The walk One of the best views anywhere
Location: Sgorr nan Lochan Uaine and Sgurr Dubh, Wester Ross
Grade: Serious mountain walk Distance: 8 miles/13km Time: 6-7 hours
YOU’LL see them if you drive over the road between Achnasheen and Kinlochewe, two knobbly bumps that generally only serve as the foreground to the bigger hills of Torridon.
Sgorr nan Lochan Uaine (2,858ft/871m) and Sgurr Dubh (2,566ft/782m) suffer the fate of neighbouring some of the most dramatic mountains in the country but their very position, just south of Liathach and Beinn Eighe and west of the lovely Lochs Clair and Coulin, makes them among the best viewpoints in the land.
Several years ago I climbed the two hills as part of a long through route from Achnashellach to Dundonnell. The weather was superb and, rather than follow the recognised low-level route through the Coulin Forest, I took to the tops – over Beinn Liath Mor and down into the magnificent cliff-girt corrie that cradles Sgorr nan Lochan Uaine’s eponymous lochan.
Even years later I can recall with a grimace the burning heat of that day as I toiled up scree-covered slopes under the weight of a heavy pack. I had wrongly assumed that a pleasant high-level ridge walk would take me across to Sgurr Dubh, from where I could easily descend to Loch Clair, but I had severely underestimated the difficulties of Torridonian terrain.
Fed upon by blood-sucking clegs, dehydrated and sunburnt, I soon discovered that maps could lie. On paper the broad ridge looked simple enough; on the ground it was Torridon rough at its most vicious – craggy, ragged, scabrous and jagged. Terraces of sandstone cut across the ridge at right angles, making straight line walking almost impossible – a complex and confusing landscape.
Fortunately the contortions of the sandstone ribs and terraces also cradled dozens of small lochans and I remember limping from pool to pool, dousing my head in the water and taking on board as much liquid as I could as though each drop was my last.
The summit of Sgurr Dubh took a long time in coming but its fantastic position was a worthy consolation. High above the glen I gazed up the length of Coire Dubh into the very heart of Torridon. On one side rose the steep slopes of Beinn Eighe and on the other the terraced crags of Liathach, that most daunting of mountain shapes. I sat there as long as I could before the fierceness of the sun drove me down to the shade of the pines beside Loch Clair.

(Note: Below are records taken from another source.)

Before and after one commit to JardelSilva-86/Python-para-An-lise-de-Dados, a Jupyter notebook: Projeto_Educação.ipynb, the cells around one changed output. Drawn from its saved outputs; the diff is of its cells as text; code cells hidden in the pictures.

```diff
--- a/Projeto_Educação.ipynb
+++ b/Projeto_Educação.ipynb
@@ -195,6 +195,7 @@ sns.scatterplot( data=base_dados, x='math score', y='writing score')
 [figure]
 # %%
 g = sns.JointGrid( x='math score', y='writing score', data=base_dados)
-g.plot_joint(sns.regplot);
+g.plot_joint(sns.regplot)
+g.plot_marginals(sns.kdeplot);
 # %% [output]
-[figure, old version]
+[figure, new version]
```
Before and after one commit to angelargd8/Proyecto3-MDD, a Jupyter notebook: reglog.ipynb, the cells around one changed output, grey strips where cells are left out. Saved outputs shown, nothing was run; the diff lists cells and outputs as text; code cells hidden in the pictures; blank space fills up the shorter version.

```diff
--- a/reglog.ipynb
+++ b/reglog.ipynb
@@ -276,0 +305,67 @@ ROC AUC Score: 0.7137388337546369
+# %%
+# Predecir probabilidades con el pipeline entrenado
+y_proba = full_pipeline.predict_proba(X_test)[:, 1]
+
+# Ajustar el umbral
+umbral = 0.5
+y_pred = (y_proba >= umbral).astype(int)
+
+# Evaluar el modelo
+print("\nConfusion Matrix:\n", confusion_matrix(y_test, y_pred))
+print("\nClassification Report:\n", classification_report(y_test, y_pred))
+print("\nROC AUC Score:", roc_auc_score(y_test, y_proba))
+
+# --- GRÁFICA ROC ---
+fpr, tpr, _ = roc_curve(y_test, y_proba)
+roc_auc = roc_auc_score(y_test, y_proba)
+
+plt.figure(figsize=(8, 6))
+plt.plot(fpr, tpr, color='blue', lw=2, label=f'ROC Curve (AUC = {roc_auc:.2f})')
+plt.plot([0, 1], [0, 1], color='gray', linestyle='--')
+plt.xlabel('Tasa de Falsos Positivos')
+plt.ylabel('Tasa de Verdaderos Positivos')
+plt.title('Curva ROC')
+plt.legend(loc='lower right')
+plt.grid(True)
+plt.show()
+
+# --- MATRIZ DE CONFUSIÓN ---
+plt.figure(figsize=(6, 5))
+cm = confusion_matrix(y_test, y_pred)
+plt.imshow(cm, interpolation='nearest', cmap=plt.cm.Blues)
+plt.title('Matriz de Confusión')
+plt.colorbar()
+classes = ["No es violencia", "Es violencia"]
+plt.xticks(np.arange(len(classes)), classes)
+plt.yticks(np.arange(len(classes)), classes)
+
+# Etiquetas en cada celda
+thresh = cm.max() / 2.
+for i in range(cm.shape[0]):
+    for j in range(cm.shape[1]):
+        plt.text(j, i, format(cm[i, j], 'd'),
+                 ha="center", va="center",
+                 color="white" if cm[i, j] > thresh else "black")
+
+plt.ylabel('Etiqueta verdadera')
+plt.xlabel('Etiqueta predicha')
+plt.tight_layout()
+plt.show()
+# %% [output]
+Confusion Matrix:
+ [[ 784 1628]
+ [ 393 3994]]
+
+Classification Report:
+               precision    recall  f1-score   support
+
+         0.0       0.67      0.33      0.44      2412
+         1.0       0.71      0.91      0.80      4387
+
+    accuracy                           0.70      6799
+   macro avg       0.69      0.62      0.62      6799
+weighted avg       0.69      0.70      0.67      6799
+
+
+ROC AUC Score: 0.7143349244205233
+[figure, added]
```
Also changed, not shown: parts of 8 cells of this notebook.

I remembered that viewpoint recently when I was trying to think of a point from where I could photograph Beinn Eighe for a magazine feature. This time I climbed Sgorr nan Lochan Uaine from the excellent footpath that runs south from Glen Torridon through the corrie of a hundred hillocks, Coire a’ Cheud-chnoic. Wandering up between these rounded moraines makes a
Distance: About 8 miles/13km Approx Time: 6-7 hours Start/Finish: Car park at foot of Coire Dubh in Glen Torridon (GR:NG958568) Route: Just E of the car park a footpath leaves the main road and continues past the Ling Hut and into Coire a’ Cheud-chnoic. Climbing gently, the path continues S towards the col between Sgorr nan Lochan Uaine and Beinn Liath Mor. Just below the col, leave the path and head E, up heather slopes, to reach the W shoulder of Sgorr nan Lochan Uaine. Follow this shoulder to the final scree-covered summit slopes. From the summit descend N to the broad saddle. Take any one of a number of lines across this rocky, terraced saddle and climb to the summit of Sgurr Dubh. Descend W, then SW to reach a deep gully from which the Allt nam Corrag flows. Follow the N bank of this stream back into Coire a’ Cheud-Chnoic and the footpath back to the road.
© CROWN COPYRIGHT 2018 ORDNANCE SURVEY. MEDIA 059/18